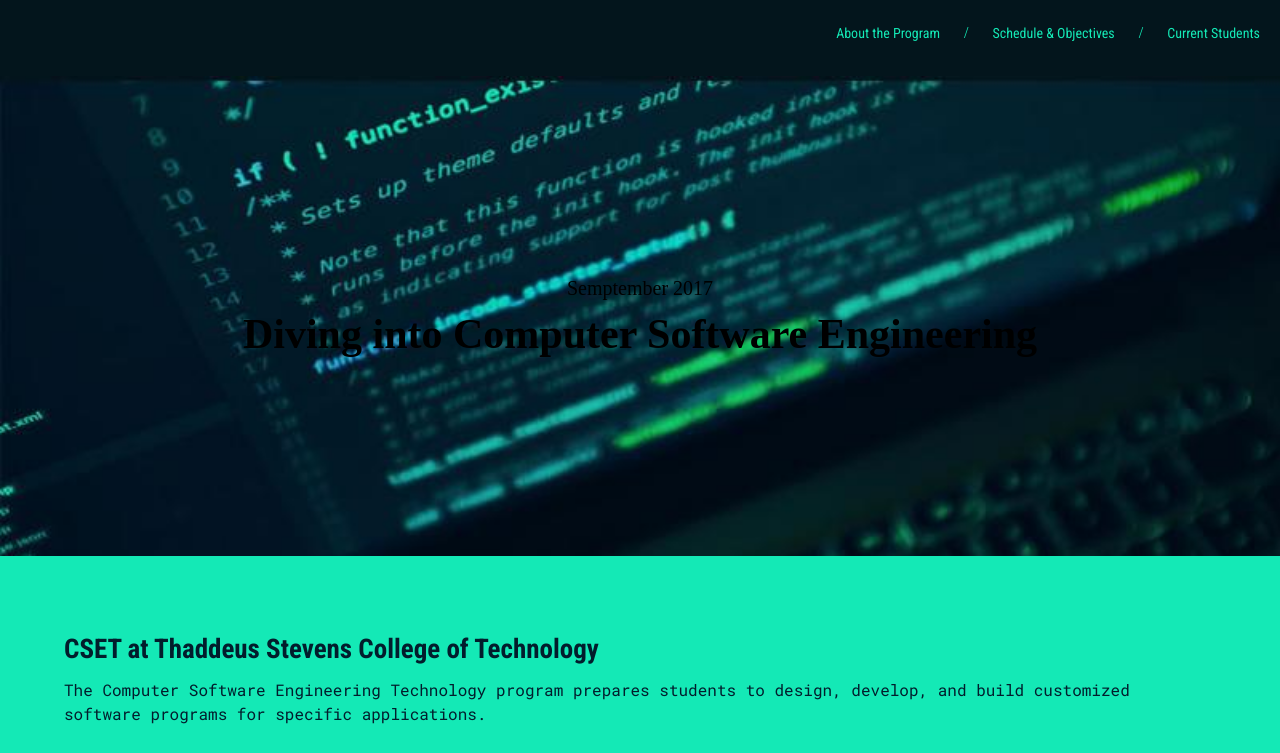
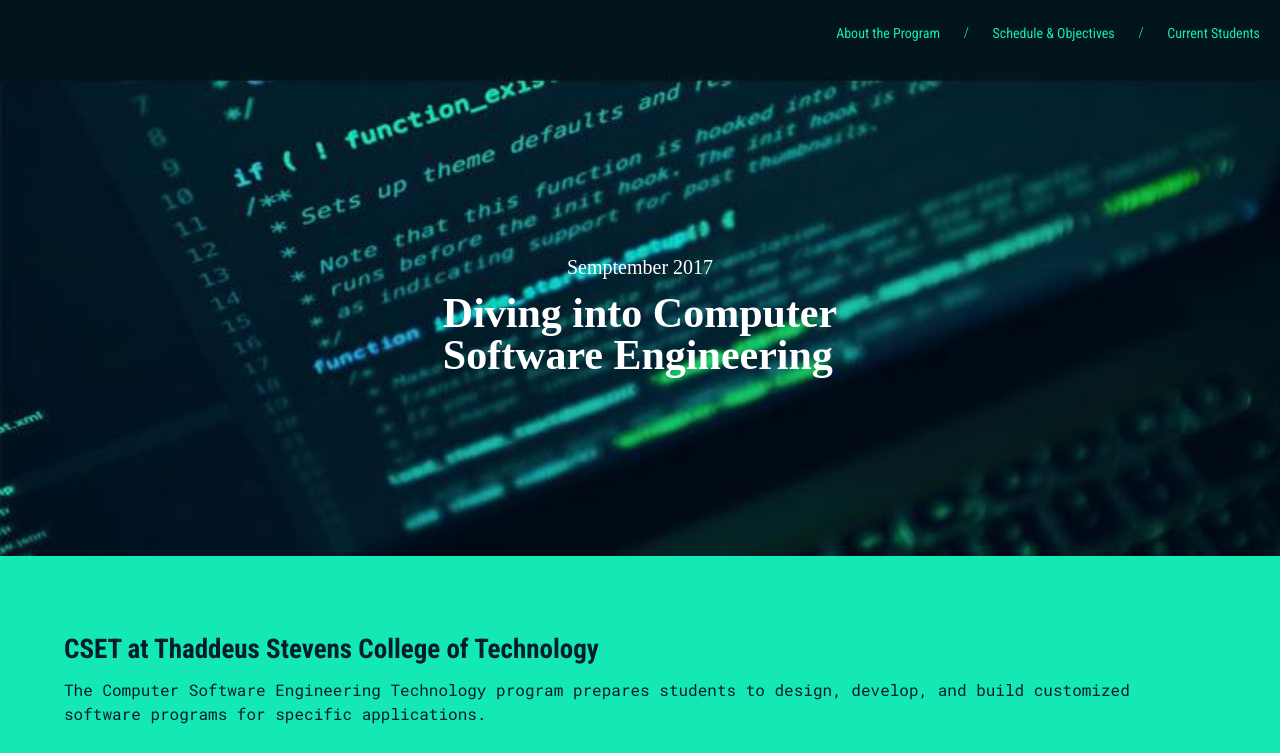
Before and after one commit to ShaneH12/cset-page, a plain HTML site: page index.html in a window 1280 px wide. Shown: the top 753 px of the page. Drawn offline with Linux system fonts and the light colour scheme.

Commit message:
fixed minor details

```diff
--- a/index.html
+++ b/index.html
@@ -28,7 +28,7 @@
   </header>
   <section class="hero">
     <h3 class="subheading">Semptember 2017</h3>
-    <h1 class="hero-heading">Diving into Computer Software Engineering</h1>
+    <h1 class="hero-heading">Diving into Computer <br> Software Engineering</h1>
   </section>
   <section class="the-bod">
     <article class="the-abs">
--- a/style.css
+++ b/style.css
@@ -105,6 +105,19 @@ h1 h2 {
 
 }
 
+
+.hero-heading {
+	font-weight: bold;
+	font-size: 42px;
+	padding-top: 15px;
+	color: white;
+}
+.subheading {
+	text-decoration: uppercase;
+	font-size: 20px;
+	color: white;
+}
+
 .hero-heading .subheading {
 	font-family: 'Roboto Condensed', sans-serif;
 	color: white;
@@ -112,15 +125,6 @@ h1 h2 {
 	display: flex;
 }
 
-.hero-heading {
-	font-weight: bold;
-	font-size: 42px;
-	padding-top: 15px;
-}
-.subheading {
-	text-decoration: uppercase;
-	font-size: 20px;
-}
 
 /* the bod */
 
```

### Exercise instructions
Every record above must be copied exactly; none of the pictures belong in the copy.

### Reply to the task
Before and after one commit to ShaneH12/cset-page, a plain HTML site: page index.html in a window 1280 px wide. Shown: the top 753 px of the page. Drawn offline with Linux system fonts and the light colour scheme.

Commit message:
fixed minor details

```diff
--- a/index.html
+++ b/index.html
@@ -28,7 +28,7 @@
   </header>
   <section class="hero">
     <h3 class="subheading">Semptember 2017</h3>
-    <h1 class="hero-heading">Diving into Computer Software Engineering</h1>
+    <h1 class="hero-heading">Diving into Computer <br> Software Engineering</h1>
   </section>
   <section class="the-bod">
     <article class="the-abs">
--- a/style.css
+++ b/style.css
@@ -105,6 +105,19 @@ h1 h2 {
 
 }
 
+
+.hero-heading {
+	font-weight: bold;
+	font-size: 42px;
+	padding-top: 15px;
+	color: white;
+}
+.subheading {
+	text-decoration: uppercase;
+	font-size: 20px;
+	color: white;
+}
+
 .hero-heading .subheading {
 	font-family: 'Roboto Condensed', sans-serif;
 	color: white;
@@ -112,15 +125,6 @@ h1 h2 {
 	display: flex;
 }
 
-.hero-heading {
-	font-weight: bold;
-	font-size: 42px;
-	padding-top: 15px;
-}
-.subheading {
-	text-decoration: uppercase;
-	font-size: 20px;
-}
 
 /* the bod */
 
```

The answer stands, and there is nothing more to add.